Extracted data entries
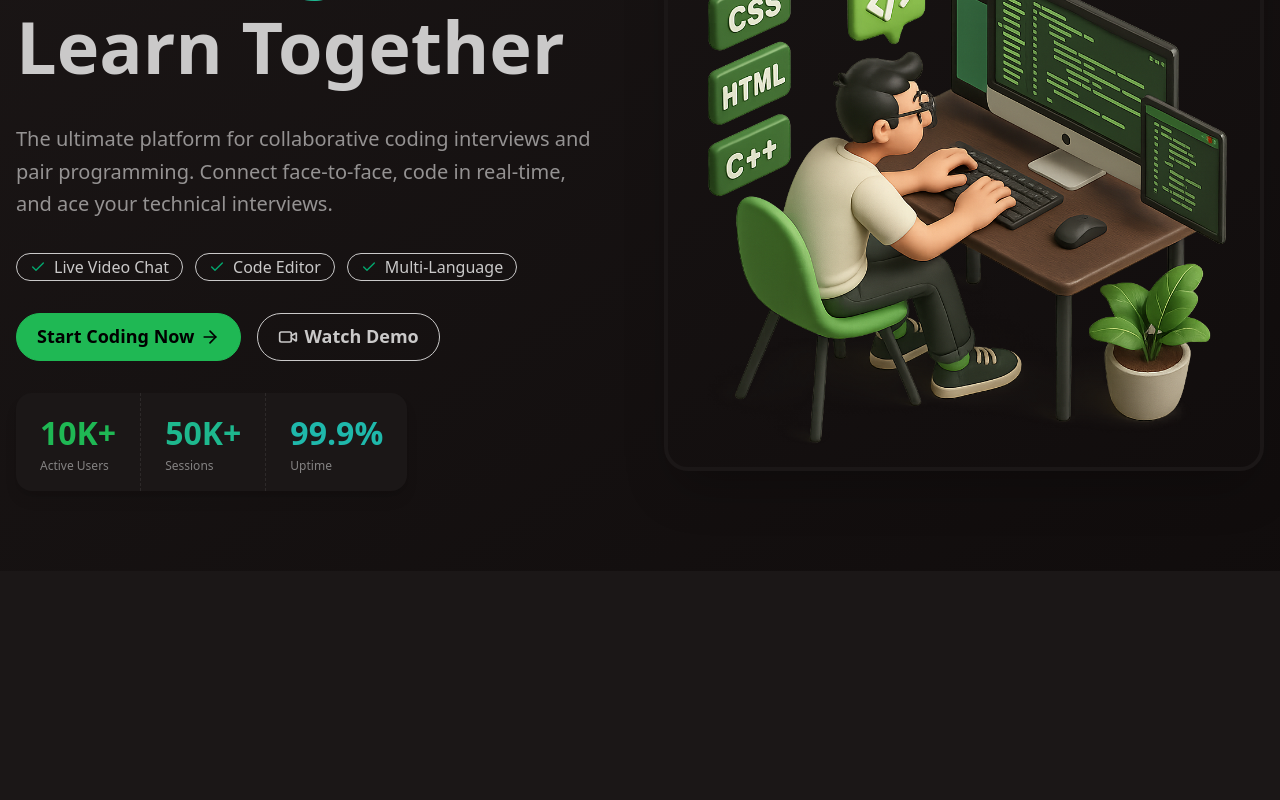
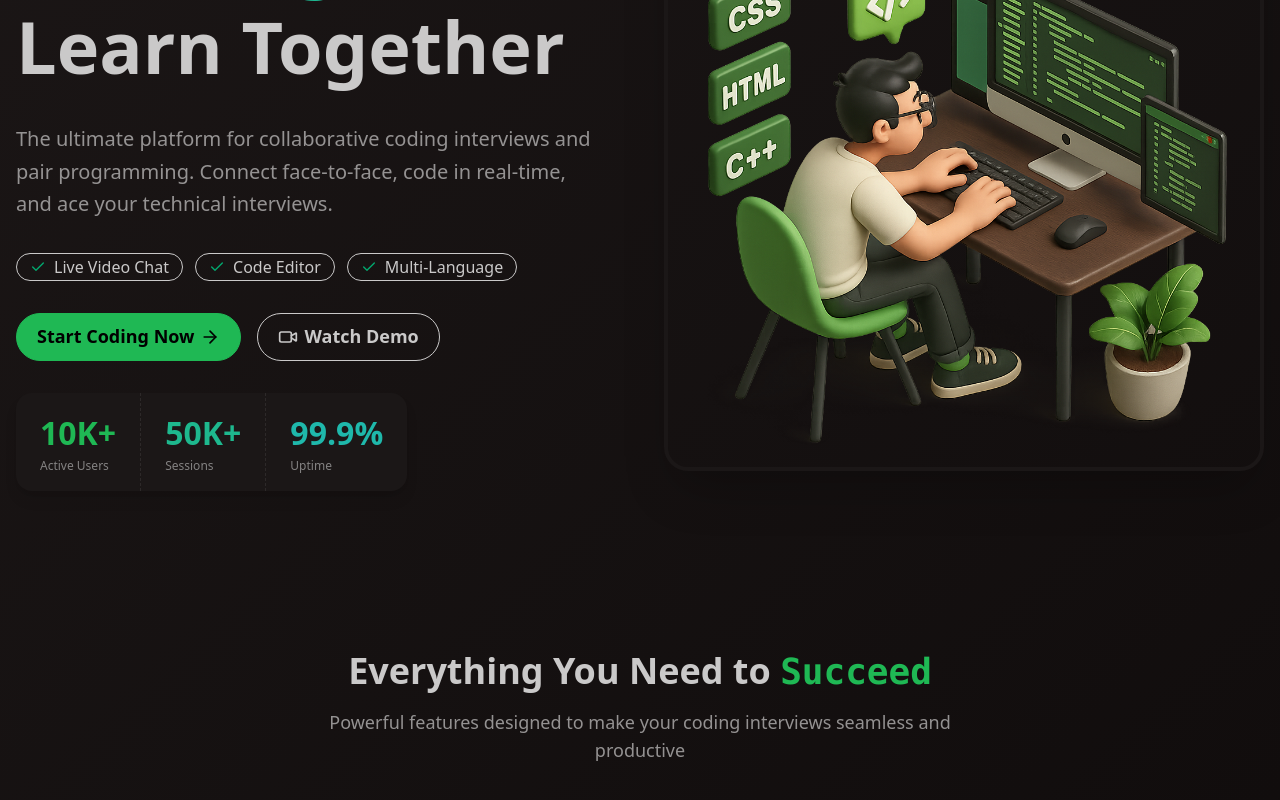
Before and after one commit to PranavbalajiGit/Talent-IQ, a React (Vite) app in the folder frontend/: page / in a window 1280 px wide. Shown: the part 306-1106 px from the top of the page. Before the commit the page ends 877 px from the top, so only its background shows below. Built offline with nearby package versions, Linux system fonts and the light colour scheme; no server answers.

Commit message:
Features Section Implementation

```diff
--- a/frontend/src/pages/HomePage.jsx
+++ b/frontend/src/pages/HomePage.jsx
@@ -123,6 +123,21 @@ function HomePage() {
         </div>
       </div>
 
+      {/* FEATURES SECTION */}
+      <div className="max-w-7xl mx-auto px-4 py-20">
+        <div className="text-center mb-16">
+          <h2 className="text-4xl font-bold mb-4">
+            Everything You Need to <span className="text-primary font-mono">Succeed</span>
+          </h2>
+          <p className="text-lg text-base-content/70 max-w-2xl mx-auto">
+            Powerful features designed to make your coding interviews seamless and productive
+          </p>
+        </div>
+
+        {/* FEATURES GRID */}
+
+      </div>
+
     </div>
   )
 }
```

WHAT YOU SHOULD DO: Each entry should be set down exactly, pictures excluded.

YOUR SOLUTION:
Before and after one commit to PranavbalajiGit/Talent-IQ, a React (Vite) app in the folder frontend/: page / in a window 1280 px wide. Shown: the part 306-1106 px from the top of the page. Before the commit the page ends 877 px from the top, so only its background shows below. Built offline with nearby package versions, Linux system fonts and the light colour scheme; no server answers.

Commit message:
Features Section Implementation

```diff
--- a/frontend/src/pages/HomePage.jsx
+++ b/frontend/src/pages/HomePage.jsx
@@ -123,6 +123,21 @@ function HomePage() {
         </div>
       </div>
 
+      {/* FEATURES SECTION */}
+      <div className="max-w-7xl mx-auto px-4 py-20">
+        <div className="text-center mb-16">
+          <h2 className="text-4xl font-bold mb-4">
+            Everything You Need to <span className="text-primary font-mono">Succeed</span>
+          </h2>
+          <p className="text-lg text-base-content/70 max-w-2xl mx-auto">
+            Powerful features designed to make your coding interviews seamless and productive
+          </p>
+        </div>
+
+        {/* FEATURES GRID */}
+
+      </div>
+
     </div>
   )
 }
```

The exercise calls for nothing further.